Itemized modification records:
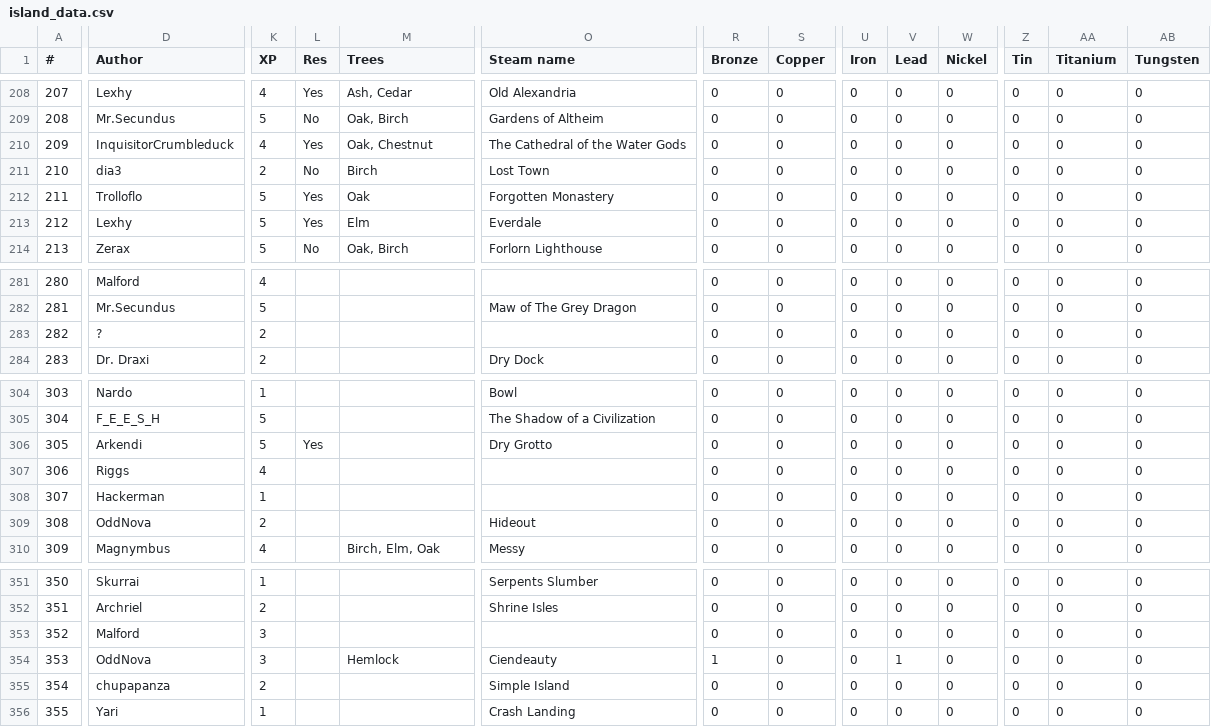
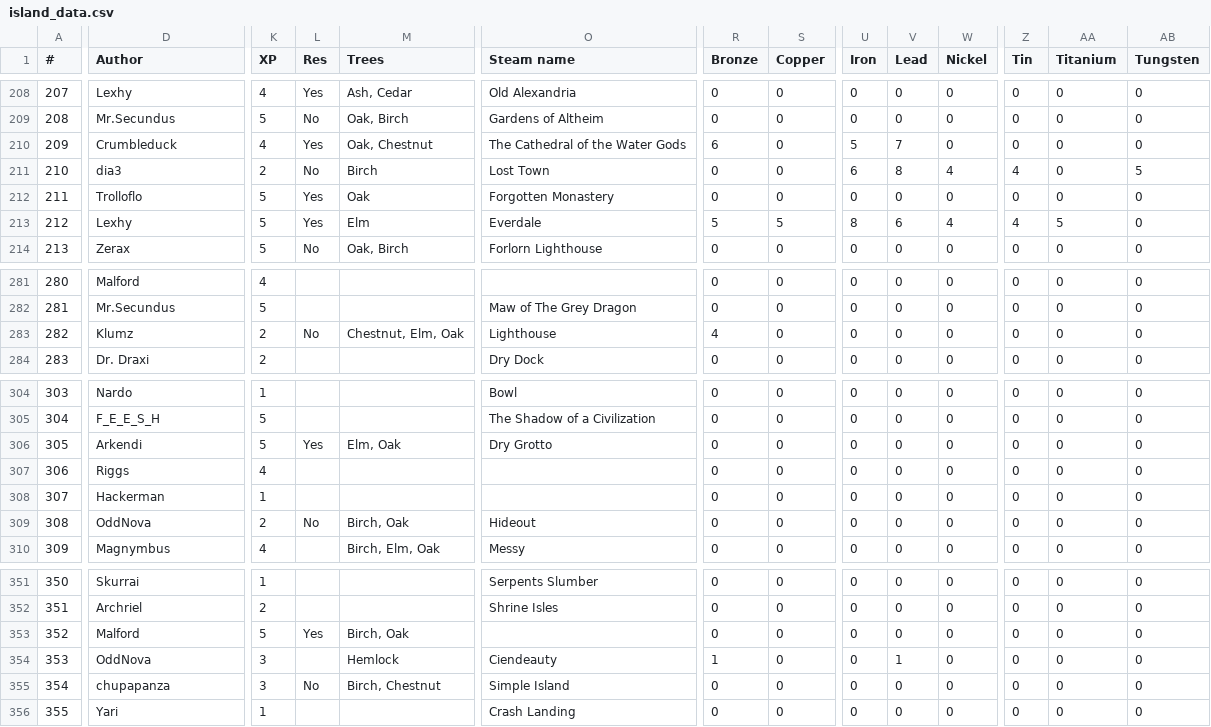
Before and after one commit to Jerodar/WAMap, a CSV file: data/island_data.csv, drawn as a sheet; only a part is shown, gaps mark what is left out; the diff covers the shown part only; the diff names each change by its address in the sheet, - before the commit and + after, or states it on an @@ line.

Commit message:
More community data. Starting on M1.

```diff
--- a/data/island_data.csv
+++ b/data/island_data.csv
-D210 (Author): InquisitorCrumbleduck
+D210 (Author): Crumbleduck
-R210 (Bronze): 0
+R210 (Bronze): 6
-U210 (Iron): 0
+U210 (Iron): 5
-V210 (Lead): 0
+V210 (Lead): 7
-U211 (Iron): 0
+U211 (Iron): 6
-V211 (Lead): 0
+V211 (Lead): 8
-W211 (Nickel): 0
+W211 (Nickel): 4
-Z211 (Tin): 0
+Z211 (Tin): 4
-AB211 (Tungsten): 0
+AB211 (Tungsten): 5
-R213 (Bronze): 0
+R213 (Bronze): 5
-S213 (Copper): 0
+S213 (Copper): 5
-U213 (Iron): 0
+U213 (Iron): 8
-V213 (Lead): 0
+V213 (Lead): 6
-W213 (Nickel): 0
+W213 (Nickel): 4
-Z213 (Tin): 0
+Z213 (Tin): 4
-AA213 (Titanium): 0
+AA213 (Titanium): 5
-D283 (Author): ?
+D283 (Author): Klumz
-L283 (Res): (empty)
+L283 (Res): No
-M283 (Trees): (empty)
+M283 (Trees): Chestnut, Elm, Oak
-O283 (Steam name): (empty)
+O283 (Steam name): Lighthouse
-R283 (Bronze): 0
+R283 (Bronze): 4
-M306 (Trees): (empty)
+M306 (Trees): Elm, Oak
-L309 (Res): (empty)
+L309 (Res): No
-M309 (Trees): (empty)
+M309 (Trees): Birch, Oak
-K353 (XP): 3
+K353 (XP): 5
-L353 (Res): (empty)
+L353 (Res): Yes
-M353 (Trees): (empty)
+M353 (Trees): Birch, Oak
-K355 (XP): 2
+K355 (XP): 3
-L355 (Res): (empty)
+L355 (Res): No
-M355 (Trees): (empty)
+M355 (Trees): Birch, Chestnut
```
Also changed, not shown: 9 edited cells elsewhere in this file.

> **Task prompt**
Starting from the data above, filter for lines with "Chestnut" and copy each one.

> **The completed task**
+M283 (Trees): Chestnut, Elm, Oak
+M355 (Trees): Birch, Chestnut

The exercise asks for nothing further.